As your baby cannot blow his or her nose, you must use a bulb syringe to remove extra mucus. A bulb syringe (also known as a suction bulb) is a little rubber device with a long tip attached to the end of a bulb.
Prepare a bowl of tap water to clean the bulb between suctioning attempts. There are numerous ways you can put your child in so that he or she does not push you away or wiggle out of your arms. Your child’s nurse will help you in locating the best job for your child.
If you need to suction both the mouth and the nose, suction the mouth first. When suctioning the mouth, place the bulb syringe at the inside of your child’s cheek.
Before and after suctioning, wash your hands.
- Hold the bulb’s tip between your middle and forefinger. The bulb should be in contact with the palm of your hand. Use your thumb to push out the air before inserting the tip inside your baby’s nose. If the mucus is thick, insert 2-3 drops of saltwater solution into your child’s nose before inserting the bulb syringe.
- Insert the tip of the bulb into your child’s mouth or nose, then slowly release your thumb. Suction is created when you release pressure on the bulb with your thumb. This will get rid of any mucus or fluid in your child’s nose or mouth.
- If the bulb does not reinflate, it is usually because the tip is pressed against the cheek or nose lining or because the tip is blocked by thick mucus. Remove and clean the bulb syringe if pressing back on the bulb does not reinflate it.
- Remove the bulb syringe out of your child’s mouth or nose. Push mucus or fluids out of the bulb syringe with your thumb onto a tissue or paper towel.
- Repeat as needed. Allow your child to recover and breathe in between suction attempts. Wipe your child’s nose gently with a tissue as needed.

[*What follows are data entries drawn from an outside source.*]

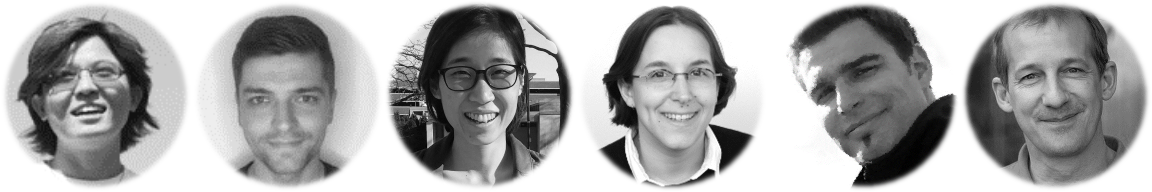
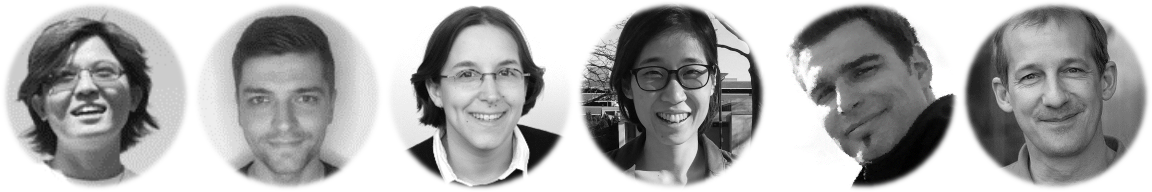
organizer order fix

Changed region(s): [[0.3125, 0.0, 0.6875, 1.0]]

diff --git a/about.md b/about.md
@@ -8,9 +8,9 @@ Researchers across several HCI-related communities have investigated various asp
 
 ## Workshop Organizers
 
-<img src="../assets/organizers.png" title="Workshop Organizers (Left to Right): Bongshin Lee, Matthew Brehmer, Eun Kyoung Choe, Petra Isenberg, Ricardo Langer, and Raimund Dachselt"  alt="Workshop Organizers (Left to Right): Bongshin Lee, Matthew Brehmer, Eun Kyoung Choe, Petra Isenberg, Ricardo Langer, and Raimund Dachselt" style="width: 100%;"/>
+<img src="../assets/organizers.png" title="Workshop Organizers (Left to Right): Bongshin Lee, Matthew Brehmer, Petra Isenberg, Eun Kyoung Choe, Ricardo Langer, and Raimund Dachselt"  alt="Workshop Organizers (Left to Right): Bongshin Lee, Matthew Brehmer, Petra Isenberg, Eun Kyoung Choe, Ricardo Langer, and Raimund Dachselt" style="width: 100%;"/>
 
-**(L to R)**: Bongshin Lee, Matthew Brehmer, Eun Kyoung Choe, Petra Isenberg, Ricardo Langner, and Raimund Dachselt.
+**(L to R)**: Bongshin Lee, Matthew Brehmer, Petra Isenberg, Eun Kyoung Choe, Ricardo Langner, and Raimund Dachselt.
 
 Our organization team is comprised of members having several relevant qualifications that will ensure a successful workshop. The core background of our team members range from visualization research (Brehmer, Isenberg, Lee) to HCI (Choe, Dachselt, Langner, Lee) to UbiComp (Choe). All team members have previously organized industry and academic workshops in several venues, and have extensive experience reviewing publications for international conferences, workshops, and symposia. Furthermore, all workshop organizers are committed, responsible, and highly motivated to organize this workshop.
 
@@ -19,9 +19,9 @@ Our organization team is comprised of members having several relevant qualificat
 <i class="fa fa-user" aria-hidden="true"></i> [Matthew Brehmer](https://www.microsoft.com/en-us/research/people/mabrehme/) ([@mattbrehmer](https://twitter.com/mattbrehmer)) is a Postdoctoral Researcher at Microsoft Research and a representative of the Microsoft Data Journalism Program. His research interests involve designing and evaluating information visualization techniques for storytelling and journalism, considering the perspectives of both the audience or information consumer and the author or content creator. He is the co-organizer of the [2018 IEEE PacificVis Visual Data Storytelling Contest](http://itolab.is.ocha.ac.jp/pvis2018/#Storytelling_Contest) and the Visualization in Practice event at [IEEE VIS 2018](http://ieeevis.org/year/2018/info/committees/conference-committee).
 He received his Ph.D. in Computer Science from the University of British Columbia in Vancouver in 2016.
 
-<i class="fa fa-user" aria-hidden="true"></i> [Eun Kyoung Choe](https://terpconnect.umd.edu/~choe/) ([@slowalpaca](https://twitter.com/slowalpaca)) is an Assistant Professor in the College of Information Studies at University of Maryland, College Park. She has been examining ways to help people become empowered individuals through fully leveraging their personal data. She has been exploring this topic in various contexts including the Quantified Self movement, sleep, patient-clinician communication, and personal data insights & visualization. She received her Ph.D. in Information Science from University of Washington in 2014.
-
 <i class="fa fa-user" aria-hidden="true"></i> [Petra Isenberg](https://petra.isenberg.cc/wiki/pmwiki.php) ([@dr_pi](https://twitter.com/dr_pi))  is a research scientist at Inria. Prior to joining Inria, Petra received her PhD from the University of Calgary in 2009. Her main research areas are information visualization and visual analytics with a focus on collaborative work scenarios, interaction, and evaluation. She is interested in exploring how people can most effectively analyze data sets on novel display technology such as small touch-screens, wall displays, or tabletops. 
+
+<i class="fa fa-user" aria-hidden="true"></i> [Eun Kyoung Choe](https://terpconnect.umd.edu/~choe/) ([@slowalpaca](https://twitter.com/slowalpaca)) is an Assistant Professor in the College of Information Studies at University of Maryland, College Park. She has been examining ways to help people become empowered individuals through fully leveraging their personal data. She has been exploring this topic in various contexts including the Quantified Self movement, sleep, patient-clinician communication, and personal data insights & visualization. She received her Ph.D. in Information Science from University of Washington in 2014.
 
 <i class="fa fa-user" aria-hidden="true"></i> [Ricardo Langner](https://imld.de/our-group/team/ricardo-langner/) ([@riclangner](https://twitter.com/riclangner)) is a Ph.D. student at the Technische Universität Dresden. His research focuses on the combination of multiple displays, such as mobile devices, interactive tabletops, and large shared displays, for information visualization. In particular, he explores new and innovative ways of using mobile devices to support data exploration with multiple coordinated visualization views.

- When finished, clean the bulb syringe in a dish of soapy water, then squeeze the soapy water out. Allow the bulb syringe to air dry. Place the tip of the bulb syringe into the bowl of warm water while squeezing it with your thumb, and then release your thumb to pull the water into the bulb syringe. Push the bulb with your thumb to force the dirty water out into the sink or another bowl. Do not let the dirty water mix with the clean water.

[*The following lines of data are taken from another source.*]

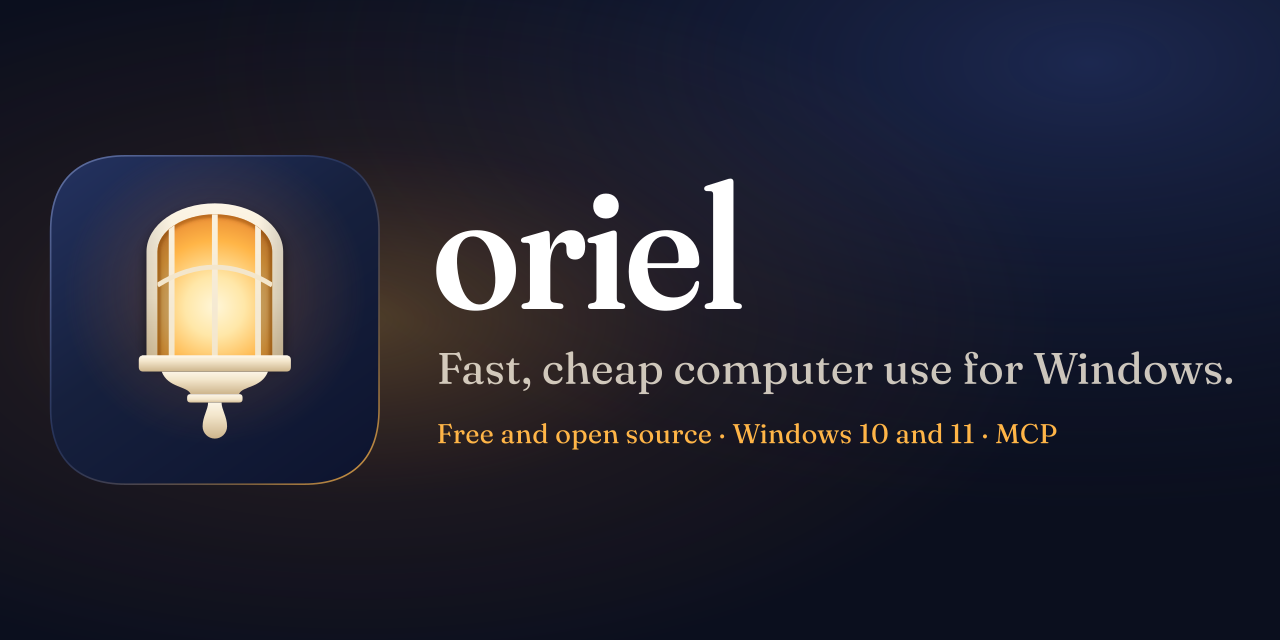
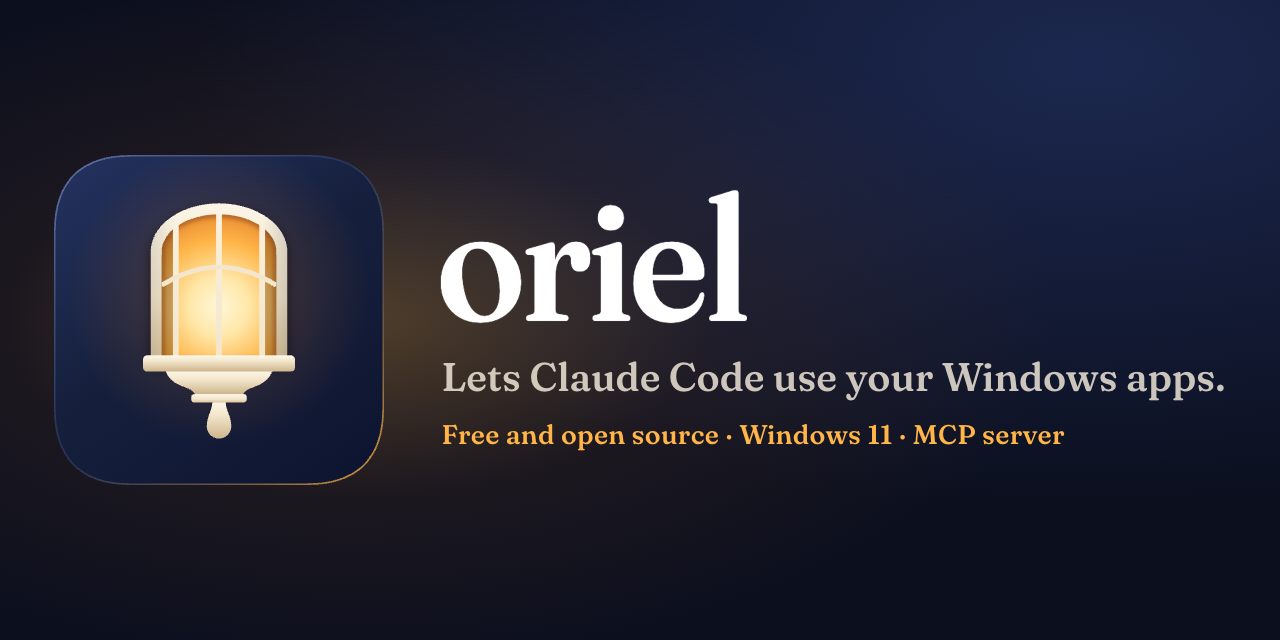
Preview card: Windows 11 and "Lets Claude Code use your Windows apps." in place of Windows 10 and 11 and the old tagline; HTML source in docs/images/source, rendered with headless Chrome at 1280x640

diff --git a/docs/images/source/social-preview.html b/docs/images/source/social-preview.html
@@ -1,0 +1,89 @@
+<!doctype html>
+<!--
+  oriel's social preview card, 1280 x 640. It is the GitHub social preview and the site's og:image.
+  The layout follows the 0.1.0 card from the brand kit; colours are site/style.css, the font is site/fonts/fraunces.woff2,
+  icon.svg is the brand kit's vector icon. Render from the repo root, then copy the PNG to both places:
+
+    "/Applications/Google Chrome.app/Contents/MacOS/Google Chrome" --headless --hide-scrollbars \
+      --force-device-scale-factor=1 --window-size=1280,640 --virtual-time-budget=5000 \
+      --user-data-dir="$(mktemp -d)" --screenshot="$PWD/docs/images/social-preview.png" \
+      "file://$PWD/docs/images/source/social-preview.html"
+    magick docs/images/social-preview.png -alpha off -strip docs/images/social-preview.png
+    cp docs/images/social-preview.png site/social-preview.png
+-->
+<html lang="en">
+<head>
+<meta charset="utf-8">
+<title>oriel social preview</title>
+<style>
+  @font-face {
+    font-family: "Fraunces";
+    src: url("../../../site/fonts/fraunces.woff2") format("woff2");
+    font-weight: 500 600;
+    font-style: normal;
+  }
+
+  :root {
+    --night: #0b0f1e;
+    --cream: #f5ecdc;
+    --amber: #ffb547;
+    --ember: #e07b2c;
+  }
+
+  html, body { margin: 0; }
+
+  body {
+    width: 1280px;
+    height: 640px;
+    overflow: hidden;
+    display: flex;
+    align-items: center;
+    justify-content: center;
+    font-family: "Fraunces", serif;
+    font-weight: 560;
+    -webkit-font-smoothing: antialiased;
+    /* A warm glow behind the icon and a cool one top right, as on the 0.1.0 card. */
+    background:
+      radial-gradient(ellipse 55% 55% at 28% 50%, rgb(255 181 71 / .28), rgb(224 123 44 / .08) 50%, rgb(224 123 44 / 0)),
+      radial-gradient(ellipse 70% 70% at 85% 10%, rgb(42 60 120 / .55), rgb(22 32 61 / 0)),
+      var(--night);
+  }
+
+  .card { display: flex; align-items: center; gap: 53px; }
+  .card img { width: 330px; height: 330px; }
+
+  .word {
+    margin: 0 0 14px;
+    color: #fff;
+    font-size: 176px;
+    line-height: .8;
+    letter-spacing: -.01em;
+  }
+
+  .tagline {
+    margin: 0 0 0 4px;
+    color: rgb(245 236 220 / .82);
+    font-size: 40px;
+    line-height: 1.7;
+  }
+
+  .facts {
+    margin: 6px 0 0 4px;
+    color: var(--amber);
+    font-size: 27px;
+    line-height: 1.3;
+    letter-spacing: .01em;
+  }
+</style>
+</head>
+<body>
+  <div class="card">
+    <img src="icon.svg" alt="">
+    <div>
+      <p class="word">oriel</p>
+      <p class="tagline">Lets Claude Code use your Windows apps.</p>
+      <p class="facts">Free and open source · Windows 11 · MCP server</p>
+    </div>
+  </div>
+</body>
+</html>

- Use a separate bulb syringe for each child. After 7 days, discard bulb syringes.
It is normal for your baby to have mucus in their nose, mouth, and throat – even a lot of it at times. You don’t need to be worried as long as your baby is feeding, sleeping, and breathing normally.
Keep an eye on the colour and consistency of your baby’s mucus. Clear mucus is a good indicator. Inform your doctor of any changes.

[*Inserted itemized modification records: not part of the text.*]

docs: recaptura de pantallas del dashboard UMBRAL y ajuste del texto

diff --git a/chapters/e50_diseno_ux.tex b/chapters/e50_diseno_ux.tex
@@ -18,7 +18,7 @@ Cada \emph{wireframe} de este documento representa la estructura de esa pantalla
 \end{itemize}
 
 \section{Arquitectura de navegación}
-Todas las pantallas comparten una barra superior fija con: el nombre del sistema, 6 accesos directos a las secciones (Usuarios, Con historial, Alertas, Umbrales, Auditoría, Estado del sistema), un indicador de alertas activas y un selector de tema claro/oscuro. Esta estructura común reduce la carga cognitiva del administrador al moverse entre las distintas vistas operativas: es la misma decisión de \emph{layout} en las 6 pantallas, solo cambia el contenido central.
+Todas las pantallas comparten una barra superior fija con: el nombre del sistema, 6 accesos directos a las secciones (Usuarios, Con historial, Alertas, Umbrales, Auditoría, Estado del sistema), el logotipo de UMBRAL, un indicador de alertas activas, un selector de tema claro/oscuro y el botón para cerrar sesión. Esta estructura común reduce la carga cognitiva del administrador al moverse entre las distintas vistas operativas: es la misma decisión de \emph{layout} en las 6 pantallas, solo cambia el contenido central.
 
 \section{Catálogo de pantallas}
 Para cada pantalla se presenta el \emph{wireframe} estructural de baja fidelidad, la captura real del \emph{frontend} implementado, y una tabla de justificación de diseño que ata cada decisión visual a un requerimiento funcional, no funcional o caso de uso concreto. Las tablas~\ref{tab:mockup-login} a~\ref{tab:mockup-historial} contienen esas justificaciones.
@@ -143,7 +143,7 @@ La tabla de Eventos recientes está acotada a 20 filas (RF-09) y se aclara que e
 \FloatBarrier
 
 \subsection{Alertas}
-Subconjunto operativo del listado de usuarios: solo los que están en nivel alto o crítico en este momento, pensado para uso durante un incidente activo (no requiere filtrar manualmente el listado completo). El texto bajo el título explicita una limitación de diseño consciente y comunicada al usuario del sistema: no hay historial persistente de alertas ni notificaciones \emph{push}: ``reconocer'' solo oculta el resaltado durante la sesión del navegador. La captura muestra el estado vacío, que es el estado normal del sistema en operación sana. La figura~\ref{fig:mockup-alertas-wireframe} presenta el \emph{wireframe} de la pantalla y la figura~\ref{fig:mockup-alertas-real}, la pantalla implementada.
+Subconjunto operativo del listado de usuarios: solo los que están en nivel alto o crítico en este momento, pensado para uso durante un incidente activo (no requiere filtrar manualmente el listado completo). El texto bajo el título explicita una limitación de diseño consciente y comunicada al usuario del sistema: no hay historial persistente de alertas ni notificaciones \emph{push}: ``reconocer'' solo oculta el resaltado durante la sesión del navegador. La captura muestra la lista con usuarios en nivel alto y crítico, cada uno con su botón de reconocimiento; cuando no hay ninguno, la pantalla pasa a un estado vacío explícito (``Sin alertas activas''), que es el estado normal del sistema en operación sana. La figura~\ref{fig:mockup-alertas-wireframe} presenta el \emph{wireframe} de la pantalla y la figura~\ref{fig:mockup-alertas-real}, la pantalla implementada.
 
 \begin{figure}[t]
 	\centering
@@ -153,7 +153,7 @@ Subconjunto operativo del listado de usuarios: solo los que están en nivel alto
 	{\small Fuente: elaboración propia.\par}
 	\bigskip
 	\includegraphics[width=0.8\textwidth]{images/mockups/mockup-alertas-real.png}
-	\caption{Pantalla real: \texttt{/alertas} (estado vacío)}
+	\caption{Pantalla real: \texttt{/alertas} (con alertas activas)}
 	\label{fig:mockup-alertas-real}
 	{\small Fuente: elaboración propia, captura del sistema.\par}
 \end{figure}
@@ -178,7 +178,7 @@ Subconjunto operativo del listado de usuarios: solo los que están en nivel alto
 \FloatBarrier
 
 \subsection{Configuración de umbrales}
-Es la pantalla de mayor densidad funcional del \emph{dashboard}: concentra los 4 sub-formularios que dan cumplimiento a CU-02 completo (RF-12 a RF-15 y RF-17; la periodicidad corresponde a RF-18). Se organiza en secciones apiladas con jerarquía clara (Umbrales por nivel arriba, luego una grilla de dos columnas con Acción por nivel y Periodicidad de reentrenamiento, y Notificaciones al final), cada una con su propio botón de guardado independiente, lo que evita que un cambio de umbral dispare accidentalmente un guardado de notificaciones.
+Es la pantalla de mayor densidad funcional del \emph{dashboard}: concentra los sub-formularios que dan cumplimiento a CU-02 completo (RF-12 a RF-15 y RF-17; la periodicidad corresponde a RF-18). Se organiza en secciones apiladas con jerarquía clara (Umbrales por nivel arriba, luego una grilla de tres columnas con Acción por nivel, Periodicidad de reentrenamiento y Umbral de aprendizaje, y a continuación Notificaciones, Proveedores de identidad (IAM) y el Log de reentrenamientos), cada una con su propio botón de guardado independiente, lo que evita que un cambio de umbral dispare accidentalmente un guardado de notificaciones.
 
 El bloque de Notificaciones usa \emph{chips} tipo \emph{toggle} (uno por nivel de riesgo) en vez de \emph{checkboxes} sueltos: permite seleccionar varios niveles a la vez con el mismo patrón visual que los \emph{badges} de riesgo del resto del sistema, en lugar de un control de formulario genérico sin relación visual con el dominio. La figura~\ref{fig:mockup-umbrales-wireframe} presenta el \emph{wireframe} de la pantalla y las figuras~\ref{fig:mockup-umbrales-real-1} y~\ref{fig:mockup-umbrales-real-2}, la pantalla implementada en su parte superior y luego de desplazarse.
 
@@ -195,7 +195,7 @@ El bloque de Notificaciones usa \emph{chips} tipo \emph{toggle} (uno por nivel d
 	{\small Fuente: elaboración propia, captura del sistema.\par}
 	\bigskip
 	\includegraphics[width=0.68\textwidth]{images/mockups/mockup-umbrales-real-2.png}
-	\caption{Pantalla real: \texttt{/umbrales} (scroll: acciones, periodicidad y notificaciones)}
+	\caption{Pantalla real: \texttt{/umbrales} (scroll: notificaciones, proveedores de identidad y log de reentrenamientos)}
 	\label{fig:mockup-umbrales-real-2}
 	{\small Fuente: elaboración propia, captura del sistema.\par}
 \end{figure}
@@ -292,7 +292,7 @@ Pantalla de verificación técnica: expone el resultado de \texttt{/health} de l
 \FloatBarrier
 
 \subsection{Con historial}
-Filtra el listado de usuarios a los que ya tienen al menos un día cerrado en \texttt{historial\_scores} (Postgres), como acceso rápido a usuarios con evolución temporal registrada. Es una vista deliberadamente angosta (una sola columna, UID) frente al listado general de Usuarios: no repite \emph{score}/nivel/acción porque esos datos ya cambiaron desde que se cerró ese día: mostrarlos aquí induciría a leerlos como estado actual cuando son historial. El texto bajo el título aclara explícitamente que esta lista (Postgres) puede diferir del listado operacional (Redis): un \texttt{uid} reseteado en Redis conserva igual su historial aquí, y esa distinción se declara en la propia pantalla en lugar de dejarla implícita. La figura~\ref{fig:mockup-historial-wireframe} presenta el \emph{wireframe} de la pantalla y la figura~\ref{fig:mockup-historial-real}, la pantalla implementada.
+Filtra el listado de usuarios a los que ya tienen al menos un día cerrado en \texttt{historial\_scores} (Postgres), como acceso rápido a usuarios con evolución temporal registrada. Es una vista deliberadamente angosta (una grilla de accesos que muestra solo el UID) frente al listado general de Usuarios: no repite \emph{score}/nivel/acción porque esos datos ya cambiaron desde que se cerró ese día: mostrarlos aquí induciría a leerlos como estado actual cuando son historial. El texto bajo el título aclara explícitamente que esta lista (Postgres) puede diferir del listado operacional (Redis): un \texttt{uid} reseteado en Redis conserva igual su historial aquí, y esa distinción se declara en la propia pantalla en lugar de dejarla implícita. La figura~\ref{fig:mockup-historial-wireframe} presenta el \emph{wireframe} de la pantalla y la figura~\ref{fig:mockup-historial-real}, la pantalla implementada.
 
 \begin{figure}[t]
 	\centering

Clear away excess mucus in the baby’s mouth and nostrils with a soft cloth or gently suction it out with a rubber bulb syringe.